- **WORK INSTRUCTIONS**: Please output each entry exactly as it appears.

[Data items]
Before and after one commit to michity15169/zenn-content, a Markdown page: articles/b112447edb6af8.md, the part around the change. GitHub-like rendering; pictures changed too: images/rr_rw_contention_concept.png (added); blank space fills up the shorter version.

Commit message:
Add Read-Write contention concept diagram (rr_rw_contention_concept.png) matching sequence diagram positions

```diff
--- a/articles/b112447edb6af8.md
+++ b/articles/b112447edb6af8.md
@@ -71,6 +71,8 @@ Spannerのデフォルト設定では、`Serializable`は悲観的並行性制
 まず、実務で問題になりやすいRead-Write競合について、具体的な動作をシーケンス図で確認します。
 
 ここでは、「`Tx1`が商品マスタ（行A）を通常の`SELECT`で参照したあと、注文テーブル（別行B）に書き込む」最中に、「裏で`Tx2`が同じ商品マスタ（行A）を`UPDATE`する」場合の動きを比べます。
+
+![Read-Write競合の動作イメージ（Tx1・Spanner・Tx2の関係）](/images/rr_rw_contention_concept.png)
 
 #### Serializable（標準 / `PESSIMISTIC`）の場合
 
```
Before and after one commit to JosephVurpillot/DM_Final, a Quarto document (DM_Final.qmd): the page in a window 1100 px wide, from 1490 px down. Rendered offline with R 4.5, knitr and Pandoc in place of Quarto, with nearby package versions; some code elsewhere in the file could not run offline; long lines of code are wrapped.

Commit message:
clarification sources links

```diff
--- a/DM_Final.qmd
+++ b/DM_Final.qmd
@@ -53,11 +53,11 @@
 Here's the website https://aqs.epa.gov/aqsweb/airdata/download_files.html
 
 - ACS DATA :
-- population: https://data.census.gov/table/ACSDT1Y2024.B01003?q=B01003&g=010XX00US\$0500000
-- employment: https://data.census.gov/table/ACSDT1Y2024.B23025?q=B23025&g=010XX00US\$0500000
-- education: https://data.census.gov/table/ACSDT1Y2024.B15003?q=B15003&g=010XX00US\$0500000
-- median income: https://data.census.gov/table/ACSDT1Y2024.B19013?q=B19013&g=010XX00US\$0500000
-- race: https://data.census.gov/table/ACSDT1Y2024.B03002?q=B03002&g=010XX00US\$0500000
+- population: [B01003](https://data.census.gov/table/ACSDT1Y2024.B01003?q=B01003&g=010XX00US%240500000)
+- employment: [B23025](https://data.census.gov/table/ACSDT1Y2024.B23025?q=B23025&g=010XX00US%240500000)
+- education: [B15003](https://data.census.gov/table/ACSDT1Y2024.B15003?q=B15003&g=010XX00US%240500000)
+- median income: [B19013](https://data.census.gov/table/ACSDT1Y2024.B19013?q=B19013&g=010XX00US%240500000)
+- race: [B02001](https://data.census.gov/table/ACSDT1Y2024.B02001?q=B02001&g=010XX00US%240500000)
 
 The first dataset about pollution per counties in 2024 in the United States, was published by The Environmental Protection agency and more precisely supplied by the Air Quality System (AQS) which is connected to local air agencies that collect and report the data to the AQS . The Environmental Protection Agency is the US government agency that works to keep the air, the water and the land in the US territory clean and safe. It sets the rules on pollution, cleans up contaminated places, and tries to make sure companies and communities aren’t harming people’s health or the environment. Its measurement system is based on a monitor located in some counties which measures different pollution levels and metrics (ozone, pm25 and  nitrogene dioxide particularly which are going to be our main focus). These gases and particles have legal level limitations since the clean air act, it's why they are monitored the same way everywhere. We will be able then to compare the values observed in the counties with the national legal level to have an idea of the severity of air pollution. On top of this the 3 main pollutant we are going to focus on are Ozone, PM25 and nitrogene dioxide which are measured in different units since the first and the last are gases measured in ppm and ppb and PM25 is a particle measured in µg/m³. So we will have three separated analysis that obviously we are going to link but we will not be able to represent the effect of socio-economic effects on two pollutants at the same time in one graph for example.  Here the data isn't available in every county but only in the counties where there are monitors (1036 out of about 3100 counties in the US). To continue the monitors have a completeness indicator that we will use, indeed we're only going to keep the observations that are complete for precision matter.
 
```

- **RESPONSE TO THIS TASK**:
Before and after one commit to michity15169/zenn-content, a Markdown page: articles/b112447edb6af8.md, the part around the change. GitHub-like rendering; pictures changed too: images/rr_rw_contention_concept.png (added); blank space fills up the shorter version.

Commit message:
Add Read-Write contention concept diagram (rr_rw_contention_concept.png) matching sequence diagram positions

```diff
--- a/articles/b112447edb6af8.md
+++ b/articles/b112447edb6af8.md
@@ -71,6 +71,8 @@ Spannerのデフォルト設定では、`Serializable`は悲観的並行性制
 まず、実務で問題になりやすいRead-Write競合について、具体的な動作をシーケンス図で確認します。
 
 ここでは、「`Tx1`が商品マスタ（行A）を通常の`SELECT`で参照したあと、注文テーブル（別行B）に書き込む」最中に、「裏で`Tx2`が同じ商品マスタ（行A）を`UPDATE`する」場合の動きを比べます。
+
+![Read-Write競合の動作イメージ（Tx1・Spanner・Tx2の関係）](/images/rr_rw_contention_concept.png)
 
 #### Serializable（標準 / `PESSIMISTIC`）の場合
 
```
Before and after one commit to JosephVurpillot/DM_Final, a Quarto document (DM_Final.qmd): the page in a window 1100 px wide, from 1490 px down. Rendered offline with R 4.5, knitr and Pandoc in place of Quarto, with nearby package versions; some code elsewhere in the file could not run offline; long lines of code are wrapped.

Commit message:
clarification sources links

```diff
--- a/DM_Final.qmd
+++ b/DM_Final.qmd
@@ -53,11 +53,11 @@
 Here's the website https://aqs.epa.gov/aqsweb/airdata/download_files.html
 
 - ACS DATA :
-- population: https://data.census.gov/table/ACSDT1Y2024.B01003?q=B01003&g=010XX00US\$0500000
-- employment: https://data.census.gov/table/ACSDT1Y2024.B23025?q=B23025&g=010XX00US\$0500000
-- education: https://data.census.gov/table/ACSDT1Y2024.B15003?q=B15003&g=010XX00US\$0500000
-- median income: https://data.census.gov/table/ACSDT1Y2024.B19013?q=B19013&g=010XX00US\$0500000
-- race: https://data.census.gov/table/ACSDT1Y2024.B03002?q=B03002&g=010XX00US\$0500000
+- population: [B01003](https://data.census.gov/table/ACSDT1Y2024.B01003?q=B01003&g=010XX00US%240500000)
+- employment: [B23025](https://data.census.gov/table/ACSDT1Y2024.B23025?q=B23025&g=010XX00US%240500000)
+- education: [B15003](https://data.census.gov/table/ACSDT1Y2024.B15003?q=B15003&g=010XX00US%240500000)
+- median income: [B19013](https://data.census.gov/table/ACSDT1Y2024.B19013?q=B19013&g=010XX00US%240500000)
+- race: [B02001](https://data.census.gov/table/ACSDT1Y2024.B02001?q=B02001&g=010XX00US%240500000)
 
 The first dataset about pollution per counties in 2024 in the United States, was published by The Environmental Protection agency and more precisely supplied by the Air Quality System (AQS) which is connected to local air agencies that collect and report the data to the AQS . The Environmental Protection Agency is the US government agency that works to keep the air, the water and the land in the US territory clean and safe. It sets the rules on pollution, cleans up contaminated places, and tries to make sure companies and communities aren’t harming people’s health or the environment. Its measurement system is based on a monitor located in some counties which measures different pollution levels and metrics (ozone, pm25 and  nitrogene dioxide particularly which are going to be our main focus). These gases and particles have legal level limitations since the clean air act, it's why they are monitored the same way everywhere. We will be able then to compare the values observed in the counties with the national legal level to have an idea of the severity of air pollution. On top of this the 3 main pollutant we are going to focus on are Ozone, PM25 and nitrogene dioxide which are measured in different units since the first and the last are gases measured in ppm and ppb and PM25 is a particle measured in µg/m³. So we will have three separated analysis that obviously we are going to link but we will not be able to represent the effect of socio-economic effects on two pollutants at the same time in one graph for example.  Here the data isn't available in every county but only in the counties where there are monitors (1036 out of about 3100 counties in the US). To continue the monitors have a completeness indicator that we will use, indeed we're only going to keep the observations that are complete for precision matter.
 
```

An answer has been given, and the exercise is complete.